Mattis noted that the delay "in no way presupposes the outcome."
White House spokeswoman Sarah Huckabee Sanders defended Trump's decision, saying it was purely focused on military readiness. Yet when pressed by reporters on how the new policy would be implemented and how it would affect currently serving transgender troops, Sanders deferred the questions to the Pentagon. She said Trump had made the decision and informed Mattis of the policy change Tuesday.
Aside from a short statement, the Pentagon referred all questions regarding Trump's tweets to the White House.
In a sign of how quickly political and social norms have shifted in Washington, many Republican lawmakers spoke out against Trump's announcement.
As well as McCain, Republican Sens. Orrin G. Hatch (Utah); Joni Ernst (Iowa), an Army veteran; and Richard C. Shelby (Ala.) issued statements calling the president's decision into question.
Under former defense secretary Ashton B. Carter, the military lifted the ban on transgender troops and was given one year to determine how to implement a policy that would allow transgender service members to receive medical care and ban the services from involuntarily separating people in the military who came out as transgender.
Thousands of troops serving in the military are transgender, and some estimates place the number as high as 11,000 in the reserves and active-duty military, according to a Rand Corp. study commissioned by the Defense Department.
The Rand study estimated that gender-transition-related medical treatments would cost the military between $2.4 million and $8.4 million annually.
Brad Carson, a former congressman who worked on transgender policy deliberations under the Obama administration, said in an interview Wednesday that months of delays last year in implementing a change in transgender policy "left the door open" to Trump's action and potentially invites litigation challenging the president's decision.
"That being said, just from the tweets, it seems as if what he is doing is rolling back already implemented policies, which will force out several hundred openly transgender service members out of the military," Carson said.
Also Wednesday, the Justice Department filed a legal brief in a case before the U.S. Court of Appeals for the 2nd Circuit arguing that LGBT people are not protected from discrimination under Title VII of the Civil Rights Act.
As a political candidate, Trump largely avoided issues related to LGBT rights, even while many in his family — including daughter Ivanka Trump — have been vocal supporters of LBGT people.
But since taking office, the Trump administration has rolled back protections, including those for transgender children in public schools. And earlier this year, even before the decision on public schools, the Pentagon quietly rescinded a directive to Defense Department schools that students were free to use the bathrooms and locker rooms consistent with their gender identity.
The White House also did not recognize LGBT Pride Month in June, although other members of his administration did so, including Secretary of State Rex Tillerson.
When asked whether Ivanka Trump and Jared Kushner, the president's senior adviser and son-in-law, were involved in the discussions before Trump's tweets Wednesday, the White House official said, "It actually may have caught them unaware."

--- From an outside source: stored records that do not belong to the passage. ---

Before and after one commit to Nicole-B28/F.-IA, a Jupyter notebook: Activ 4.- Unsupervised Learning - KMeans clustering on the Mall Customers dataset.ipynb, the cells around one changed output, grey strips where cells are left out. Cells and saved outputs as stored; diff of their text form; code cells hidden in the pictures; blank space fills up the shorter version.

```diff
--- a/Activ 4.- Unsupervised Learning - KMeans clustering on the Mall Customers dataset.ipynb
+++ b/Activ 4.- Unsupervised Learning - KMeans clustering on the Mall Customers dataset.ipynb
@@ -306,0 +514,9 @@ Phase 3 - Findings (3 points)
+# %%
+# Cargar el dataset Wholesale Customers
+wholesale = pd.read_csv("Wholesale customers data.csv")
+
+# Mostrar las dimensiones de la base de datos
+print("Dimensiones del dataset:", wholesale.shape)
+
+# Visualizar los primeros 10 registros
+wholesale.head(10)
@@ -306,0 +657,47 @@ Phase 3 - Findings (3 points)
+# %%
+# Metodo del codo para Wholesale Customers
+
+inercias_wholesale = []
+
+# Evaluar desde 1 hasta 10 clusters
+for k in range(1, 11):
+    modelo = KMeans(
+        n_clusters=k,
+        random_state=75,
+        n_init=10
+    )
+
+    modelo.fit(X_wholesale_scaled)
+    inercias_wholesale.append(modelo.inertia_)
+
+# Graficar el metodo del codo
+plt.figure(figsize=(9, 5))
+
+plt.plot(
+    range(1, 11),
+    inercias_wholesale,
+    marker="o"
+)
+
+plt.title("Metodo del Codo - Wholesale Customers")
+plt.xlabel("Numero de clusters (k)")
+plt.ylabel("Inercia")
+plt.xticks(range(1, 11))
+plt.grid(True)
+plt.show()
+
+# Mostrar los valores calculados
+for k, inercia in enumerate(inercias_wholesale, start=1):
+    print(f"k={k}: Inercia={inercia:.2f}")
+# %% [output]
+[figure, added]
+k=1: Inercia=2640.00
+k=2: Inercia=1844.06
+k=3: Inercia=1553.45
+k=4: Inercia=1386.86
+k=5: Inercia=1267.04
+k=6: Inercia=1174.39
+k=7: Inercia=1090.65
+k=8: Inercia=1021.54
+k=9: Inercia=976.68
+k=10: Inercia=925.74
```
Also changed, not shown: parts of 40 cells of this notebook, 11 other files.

Aaron Belkin, director of the Palm Center, a think tank that has helped the Pentagon research transgender people serving in the military, released a statement condemning the move.
"This is a shocking and ignorant attack on our military and on transgender troops who have been serving honorably and effectively for the past year," Belkin said.
Philip Rucker, Dan Lamothe, Jenna Johnson, Ed O'Keefe, Robert Barnes and Christopher Ingraham contributed to this report.